═══ DATA EXTRACT
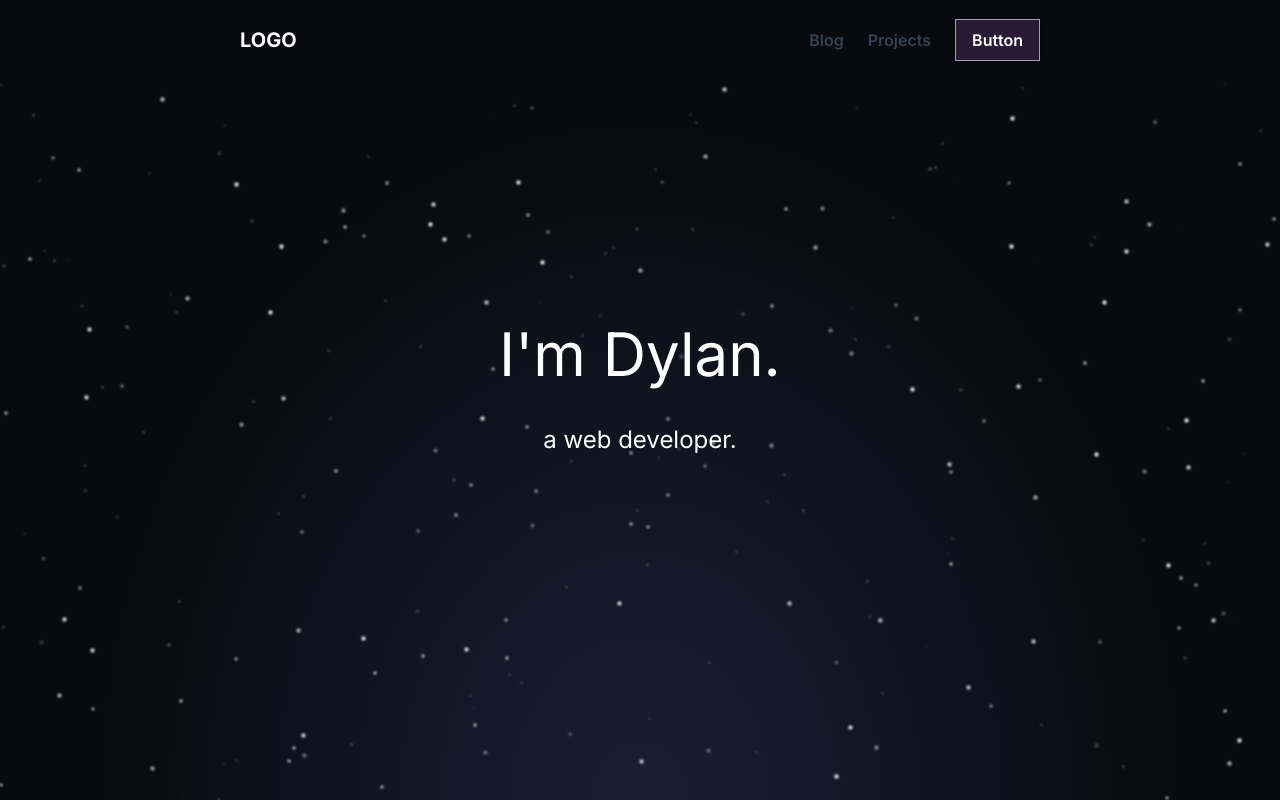
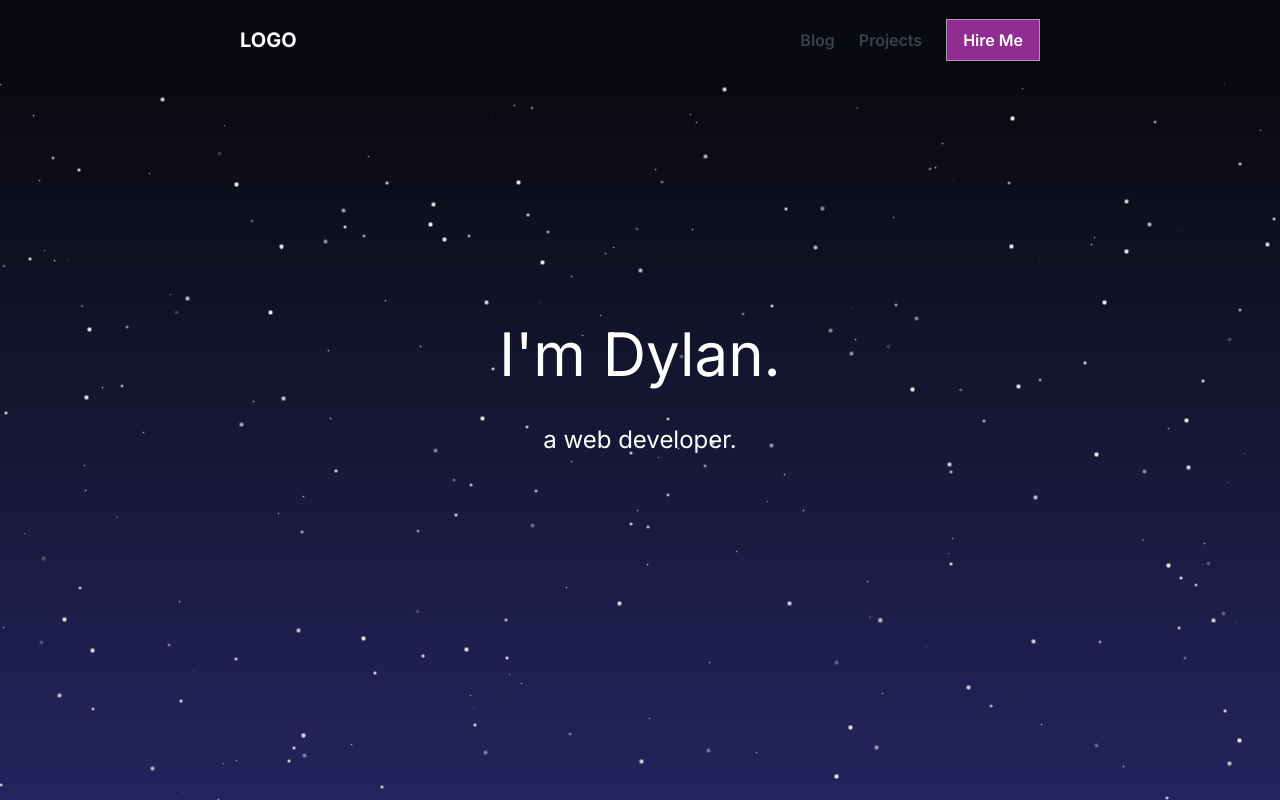
Before and after one commit to DylanWDev/Portfolio, a Next.js app: page / in a window 1280 px wide. Built offline with nearby package versions, Linux system fonts and the light colour scheme.

Commit message:
gradient color

```diff
--- a/src/app/components/Stars/Nav/Nav.jsx
+++ b/src/app/components/Stars/Nav/Nav.jsx
@@ -9,7 +9,7 @@ const Nav = () => {
           <li className="font-semibold text-gray-700">Blog</li>
           <li className="font-semibold text-gray-700">Projects</li>
           <button className="button-bg hover:bg-gray-100 text-white font-semibold py-2 px-4 border border-gray-400  shadow">
-          Button
+          Hire Me
         </button>
         </ul>
       </div>
--- a/src/app/globals.css
+++ b/src/app/globals.css
@@ -5,8 +5,8 @@
 html{
   height: 100vh;
   overflow: hidden;
-  background: radial-gradient(ellipse at bottom, #1b1e35 0%,#090a0f 60%);
-  /* background: linear-gradient(to top, #242447 0%,  #090a0f 90%); */
+  /* background: radial-gradient(ellipse at bottom, #271e3f 0%,  #090a0f 60%); */
+  background: linear-gradient(to top, #24245e 0%,  #090a0f 90%);
   /* background: radial-gradient(ellipse at bottom, #2e2e5b 0%,  #090a0f 100%); */
 }
 .navbar {
@@ -14,11 +14,11 @@ html{
 }
 
 .button-bg {
-  background-color:#291b35;
+  background-color:#f647f692;
 }
 
 .star-bg {
-  filter: blur(1px)
+  filter: blur(0.5px)
 }
 
 .height {
```
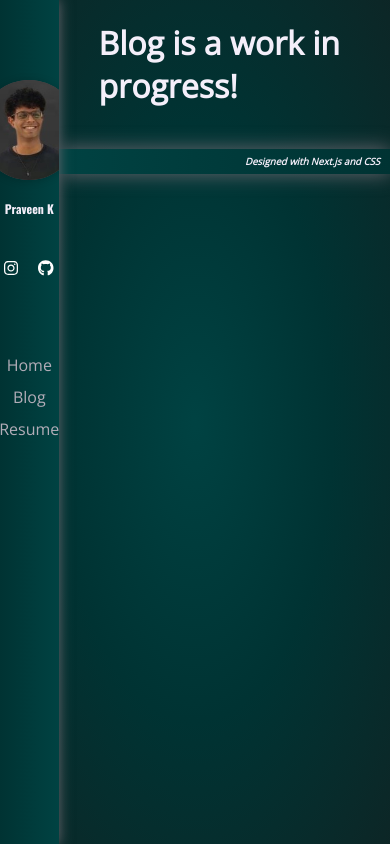
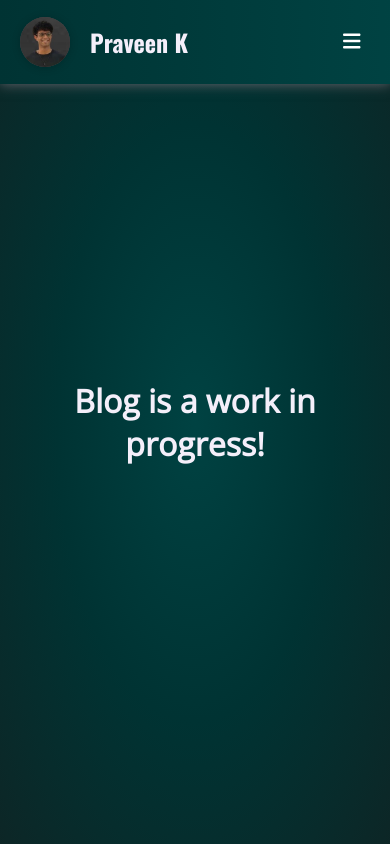
Before and after one commit to praveenkrishna0512/MyWebsite, a Next.js app: page /blog in a window 390 px wide. Built offline with nearby package versions, Linux system fonts and the light colour scheme.

Commit message:
Made main nav bar mobile responsive

```diff
--- a/components/home-page/about/about.js
+++ b/components/home-page/about/about.js
@@ -30,7 +30,6 @@ function About() {
             className={classes.landingTextBox}
             style={{
               width: "75%",
-              "align-self": "center",
               "font-size": "var(--size-5)",
             }}
           >
--- a/components/layout/layout.js
+++ b/components/layout/layout.js
@@ -4,14 +4,16 @@ import MainNavigationBar from "./main-navigation";
 import BottomBar from "./bottomBar";
 import { Container, Row, Col } from "react-bootstrap";
 import classes from "./layout.module.css";
+import MainNavigationBarMobile from "./mainNavigationMobile";
 
 export default function Layout(props) {
   return (
     <>
       <MainNavigationBar />
+      <MainNavigationBarMobile />
       <div className={classes.mainWrapper}>
         <main>{props.children}</main>
-        <BottomBar />
+        {/* <BottomBar /> */}
       </div>
     </>
   );
--- a/components/layout/layout.module.css
+++ b/components/layout/layout.module.css
@@ -6,3 +6,15 @@
     display: flex;
     flex-direction: column;
 }
+
+@media (max-width: 768px) {
+
+    .mainWrapper {
+        height: 100%;
+        width: 100%;
+        top: 0;
+        display: flex;
+        flex-direction: column;
+    }
+
+}
--- a/components/layout/logo.module.css
+++ b/components/layout/logo.module.css
@@ -1,6 +1,6 @@
 .logo {
   /* text-transform: uppercase; */
-  font-size: var(--size-3);
+  font-size: var(--size-6);
   font-weight: lighter;
   font-family: "Oswald", sans-serif;
   color: var(--color-grey-50);
@@ -17,7 +17,7 @@
   border-radius: 50%;
   overflow: hidden;
   background-color: var(--color-grey-700);
-  margin: 0px 0px 20px 0px;
+  margin: 0px 0px 0px 0px;
 }
 
 .image img {
@@ -27,8 +27,20 @@
   height: 100%;
 }
 
-@media (min-width: 768px) {
+
+@media (max-width: 768px) {
   .logo {
     font-size: var(--size-6);
+    flex-direction: row;
+  }
+
+  .image {
+    width: 50px;
+    height: 50px;
+    box-shadow: 0 1px 8px rgba(0, 0, 0, 0.2);
+    border-radius: 50%;
+    overflow: hidden;
+    background-color: var(--color-grey-700);
+    margin: 0px 20px 0px 20px;
   }
 }
--- a/components/layout/main-navigation.module.css
+++ b/components/layout/main-navigation.module.css
@@ -29,6 +29,7 @@
   flex-direction: column;
   margin: 70px 0px;
   padding: 0;
+  gap: 0.5rem;
 }
 
 .header li {
@@ -37,7 +38,7 @@
 
 .header a {
   color: var(--color-grey-200);
-  font-size: var(--size-4);
+  font-size: var(--size-5);
   padding: inherit;
   margin: inherit;
 }
@@ -57,12 +58,26 @@
   margin: 0px 10px;
 }
 
-@media (min-width: 768px) {
+@media (max-width: 1024px) {
+  .contactIcons{
+    /* font-size: var(--size-2); */
+    grid-template-rows: 50% 50%;
+    grid-template-columns: 50% 50%;
+    display: grid;
+    row-gap: 0.5rem;
+  }
+}
+
+@media (max-width: 768px) {
   .header ul {
     gap: 0.5rem;
   }
 
   .header a {
-    font-size: var(--size-5);
+    font-size: var(--size-4);
+  }
+
+  .header {
+    display: none;
   }
 }
--- /dev/null
+++ b/components/layout/mainNavigationMobile.js
@@ -0,0 +1,98 @@
+import Link from "next/link";
+import { useRouter } from "next/router";
+import Logo from "./logo";
+import classes from "./mainNavigationMobile.module.css";
+import { FontAwesomeIcon } from "@fortawesome/react-fontawesome";
+import {
+  faLinkedin,
+  faInstagram,
+  faGithub,
+  faGit,
+} from "@fortawesome/free-brands-svg-icons";
+import { faBars, faEnvelope } from "@fortawesome/free-solid-svg-icons";
+
+function toggleNav() {
+  const currentHeight = document.getElementById("myNav").style.height;
+  if (currentHeight == "90vh") {
+    document.getElementById("myNav").style.height = "0vh";
+  } else {
+    document.getElementById("myNav").style.height = "90vh";
+  }
+}
+
+export default function MainNavigationBarMobile() {
+  const router = useRouter();
+
+  const menuItems = [
+    {
+      href: "/",
+      title: "Home",
+    },
+    // {
+    //   href: "/about",
+    //   title: "About",
+    // },
+    {
+      href: "/blog",
+      title: "Blog",
+    },
+    // {
+    //   href: "/experiences",
+    //   title: "Experiences",
+    // },
+    {
+      href: "/resume.pdf",
+      title: "Resume",
+    },
+    // {
+    //   href: "/contact",
+    //   title: "Contacts",
+    // },
+  ];
+
+  const contactIcons = [
+    {
+      href: "https://www.linkedin.com/in/pk0512/",
+      icon: faLinkedin,
+    },
+    {
+      href: "https://www.instagram.com/pravedino/",
+      icon: faInstagram,
+    },
+    {
+      href: "https://github.com/praveenkrishna0512",
+      icon: faGithub,
+    },
+    {
+      href: "mailto:praveenkrishna0512@gmail.com",
+      icon: faEnvelope,
+    },
+  ];
+
+  return (
+    <div className={classes.header}>
+      <Link href="/">
+        <Logo />
+      </Link>
+      <nav id="myNav" className={classes.overlay}>
+        <ul>
+          {menuItems.map(({ href, title }) => (
+            <li key={title} className={classes.navItem}>
+              <Link href={href}>{title}</Link>
+            </li>
+          ))}
+        </ul>
+        <div className={classes.contactIcons}>
+          {contactIcons.map(({ href, icon }) => (
+            <a href={href} key={icon} target="_blank" rel="noreferrer">
+              <FontAwesomeIcon className={classes.icon} icon={icon} inverse />
+            </a>
+          ))}
+        </div>
+      </nav>
+      <span onClick={toggleNav}>
+        <FontAwesomeIcon className={classes.hamburger} icon={faBars} inverse />
+      </span>
+    </div>
+  );
+}
--- /dev/null
+++ b/components/layout/mainNavigationMobile.module.css
@@ -0,0 +1,105 @@
+.header {
+  width: 100vw;
+  height: 10vh;
+  background-color: var(--color-grey-900);
+  display: flex;
+  flex-direction: row;
+  justify-content: space-between;
+  align-items: center;
+  /* padding: 40px 0px;
+    float: left; */
+  position: fixed;
+  overflow-x: hidden; /* Disable horizontal scroll */
+  overflow-y: hidden; /* Disable vertical scroll */
+  z-index: 2; /* Stay on top */
+  top: 0; /* Stay at the top */
+  left: 0;
+  background-image: linear-gradient(
+    to left,
+    var(--color-primary-700),
+    var(--color-primary-800)
+  );
+  box-shadow: 0px 0px 12px var(--color-grey-600);
+}
+
+/* .header ul {
+  list-style: none;
+  display: flex;
+  align-items: center;
+  flex-direction: column;
+  margin: 70px 0px;
+  padding: 0;
+  gap: 0.5rem;
+} */
+
+.header li {
+  margin: 20px var(--size-4);
+  display: flex;
+  flex-direction: row;
+  justify-content: center;
+}
+
+.header a {
+  color: var(--color-grey-50);
+  font-size: var(--size-5);
+  padding: inherit;
+  margin: inherit;
+  display: flex;
+  align-items: center;
+}
+
+.header a:hover,
+.header a:active,
+.header a.active {
+  color: var(--color-white);
+}
+
+.contactIcons {
+  display: flex;
+  flex-direction: row;
+  column-gap: 20px;
+  margin: 5vh 0px 0px 0px;
+}
+
+.hamburger {
+  margin: 0px 30px 0px 0px;
+  font-size: var(--size-5);
+}
+
+.overlay {
+    height: 0;
+    width: 100vw;
+    position: fixed; /* Stay in place */
+    z-index: 2; /* Sit on top */
+    left: 0;
+    top: 10vh;
+    background-image: linear-gradient(
+    to bottom,
+    var(--color-primary-900),
+    var(--color-primary-900)
+    );
+    overflow-x: hidden; /* Disable horizontal scroll */
+    transition: 0.5s;
+    display: flex;
+    flex-direction: column;
+    align-items: center;
+    justify-content: start;
+}
+
+.overlay ul {
+    width: 100%;
+    /* display: flex; */
+    flex-direction: column;
+    list-style: none;
+    justify-content: center;
+    padding: 0px 0px 0px 0px;
+    margin: 15vh 0px 0px 0px;
+    overscroll-behavior: contain;
+    overflow-y: scroll
+}
+
+@media (min-width: 768px) {
+  .header {
+    display: none;
+  }
+}
--- a/pages/_document.js
+++ b/pages/_document.js
@@ -11,6 +11,7 @@ class MyDocument extends Document {
       <Html>
         <Head>
           <link href="https://fonts.googleapis.com/css2?family=Open+Sans&display=swap" rel="stylesheet" />
+          {/* <meta name="viewport" content="width=device-width, initial-scale=1.0"></meta> */}
         </Head>
         <body>
           <Main />
--- /dev/null
+++ b/pages/blog/blogListPage.module.css
@@ -0,0 +1,8 @@
+.wrapper {
+    height: 100vh;
+    width: 100%;
+    text-align: center;
+    display: flex;
+    flex-direction: column;
+    justify-content: center;
+}
--- a/pages/blog/index.js
+++ b/pages/blog/index.js
@@ -1,6 +1,8 @@
+import classes from "./blogListPage.module.css";
+
 function BlogListPage() {
 
-    return <h1>Blog is a work in progress!</h1>
+    return <div className={classes.wrapper}><h1>Blog is a work in progress!</h1></div>
 
 }
 
```
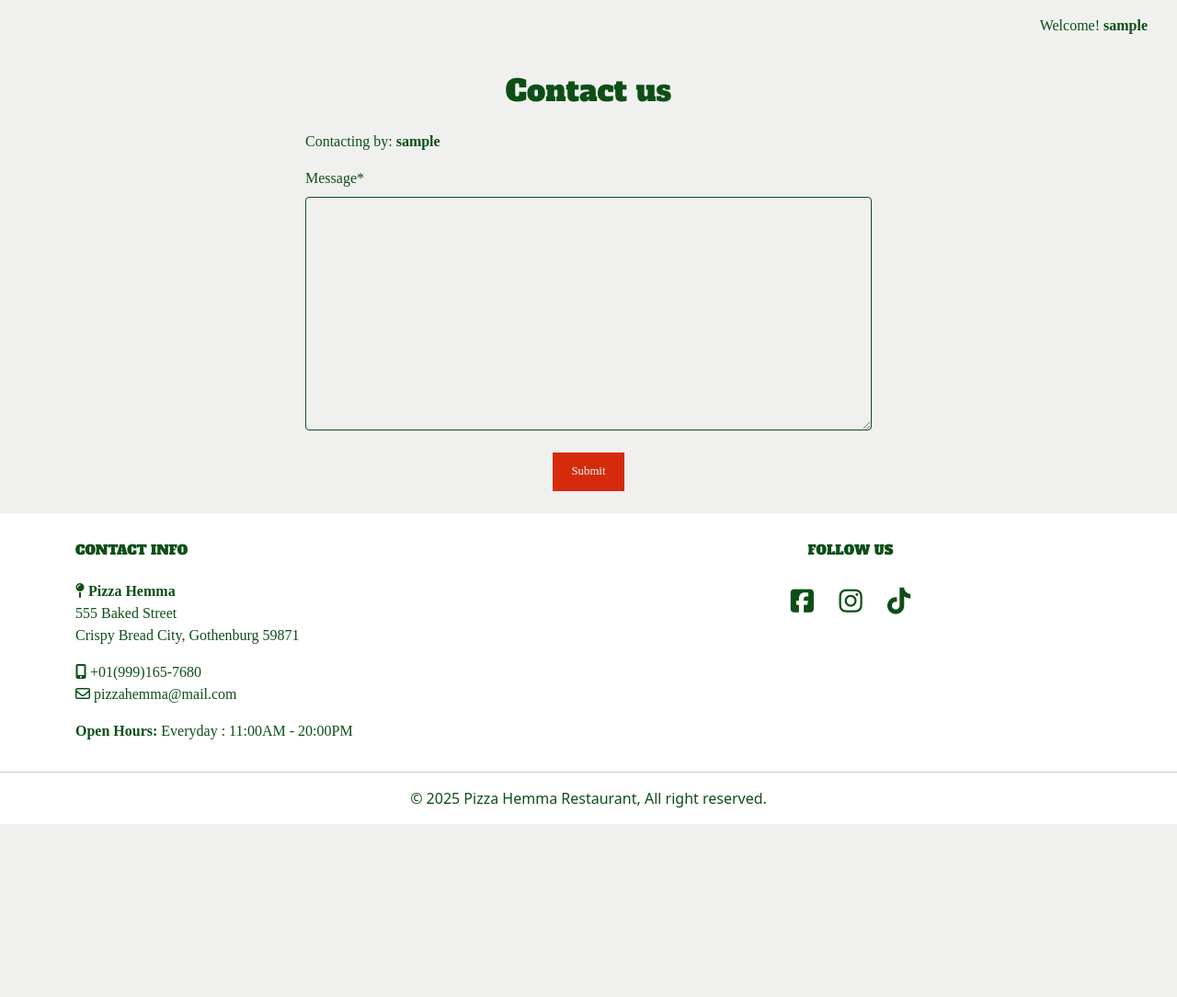
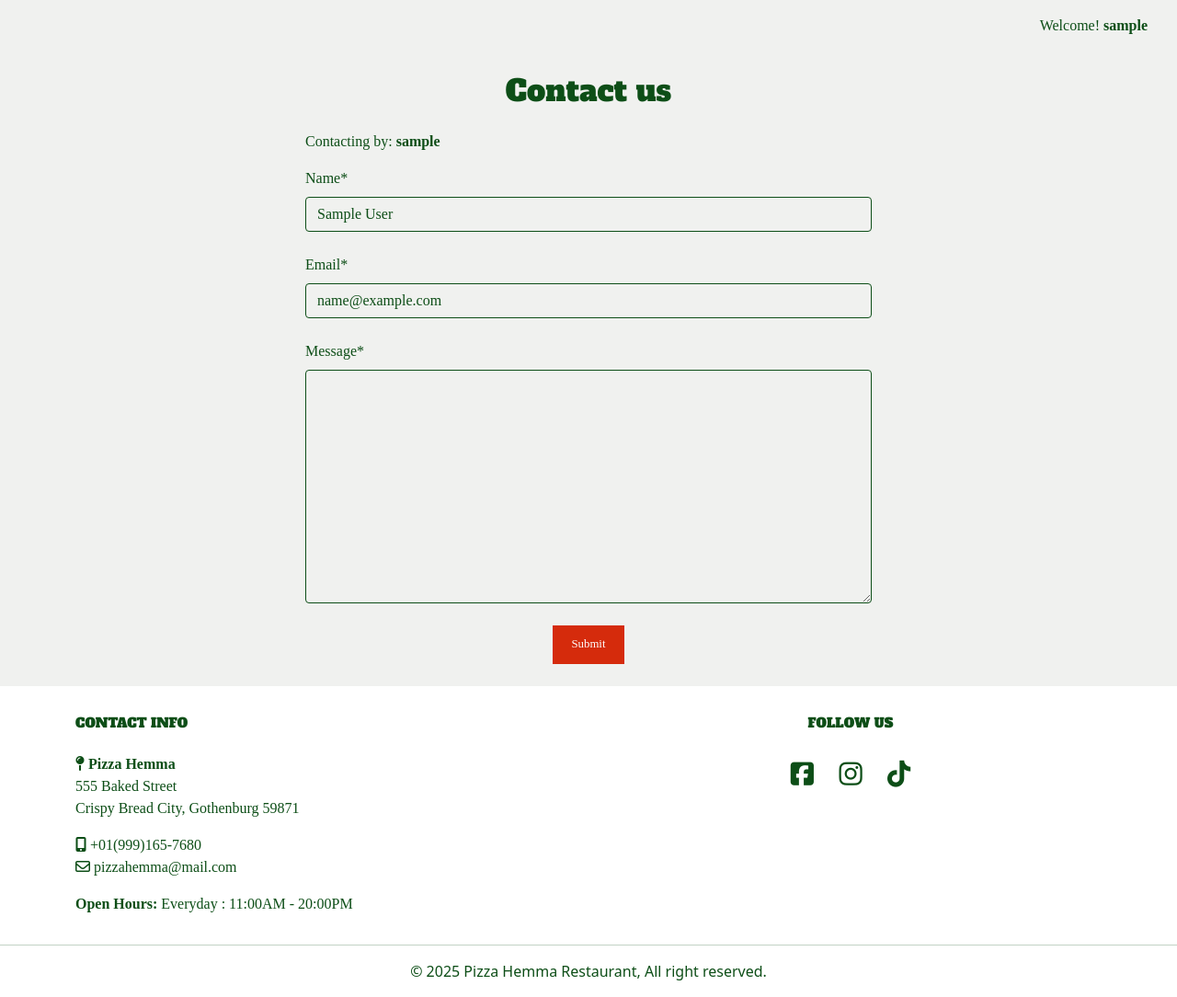
Before and after one commit to Chatlada-Nina/pizza-hemma, a Django app: page /contact/ in a window 1280 px wide. Shown: the part 156-1240 px from the top of the page at 92% size. Before the commit the page ends 1052 px from the top, so only its background shows below. Run offline with Django 4.2, Linux system fonts and the light colour scheme; the visitor is signed in with stand-in values (Sample User, id 1); some libraries are stand-ins or nearby versions; some web fonts are replaced.

Commit message:
Fix the populated name and email fields on the contact form

```diff
--- a/contact/templates/contact/contactus.html
+++ b/contact/templates/contact/contactus.html
@@ -13,8 +13,8 @@
         <p>Contacting by: <strong>{{ user.username }}</strong></p>
         <form class="row justify-content-center g-2" method="post">
             {% csrf_token %}
-            <input type="hidden" name="name" value="{{ user.get_full_name }}">
-            <input type="hidden" name="email" value="{{ user.email }}">
+            {{ contact_form.name | as_crispy_field }}
+            {{ contact_form.email | as_crispy_field }}
             {{ contact_form.message | as_crispy_field }}
             <div class="text-center mb-4"><button class="submit-btn btn-order" type="submit">Submit</button></div>
         </form>
--- a/contact/views.py
+++ b/contact/views.py
@@ -15,19 +15,32 @@ def contact_us(request):
     :template:`contact/contactus.html`
     """
     if request.method == "POST":
+
         if request.user.is_authenticated:
-            contact_form = ContactForm(data=request.POST, initial={
-                'name': request.user.get_full_name(),
-                'email': request.user.email,
-            })
+
+            user_name = request.user.get_full_name() or request.user.username
+            contact_form = ContactForm(data=request.POST)
+            contact_form.initial = {
+                'name': user_name, 'email': request.user.email}
+
+            if contact_form.is_valid():
+                contact = contact_form.save(commit=False)
+                contact.name = user_name
+                contact.email = request.user.email
+                contact.save()
+
+                messages.add_message(
+                    request,
+                    messages.SUCCESS,
+                    "Your request has been received. "
+                    "We aim to reply within 2 business days."
+                )
+                contact_form = ContactForm()
         else:
             contact_form = ContactForm(data=request.POST)
 
         if contact_form.is_valid():
             contact = contact_form.save(commit=False)
-            if request.user.is_authenticated:
-                contact.name = request.user.get_full_name()
-                contact.email = request.user.email
             contact.save()
 
             messages.add_message(
@@ -41,8 +54,9 @@ def contact_us(request):
     else:
         initial_data = {}
         if request.user.is_authenticated:
+            user_name = request.user.get_full_name() or request.user.username
             initial_data = {
-                'name': request.user.get_full_name(),
+                'name': user_name,
                 'email': request.user.email,
             }
         contact_form = ContactForm(initial=initial_data)
```
Also changed, not shown: TESTING.md (+2 -0 lines).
══════
PROBLEM REQUIREMENTS:
Look for the word "title" in the data, then return every line that contains it.

RESULT BELOW:
+      title: "Home",
+    //   title: "About",
+      title: "Blog",
+    //   title: "Experiences",
+      title: "Resume",
+    //   title: "Contacts",
+          {menuItems.map(({ href, title }) => (
+            <li key={title} className={classes.navItem}>
+              <Link href={href}>{title}</Link>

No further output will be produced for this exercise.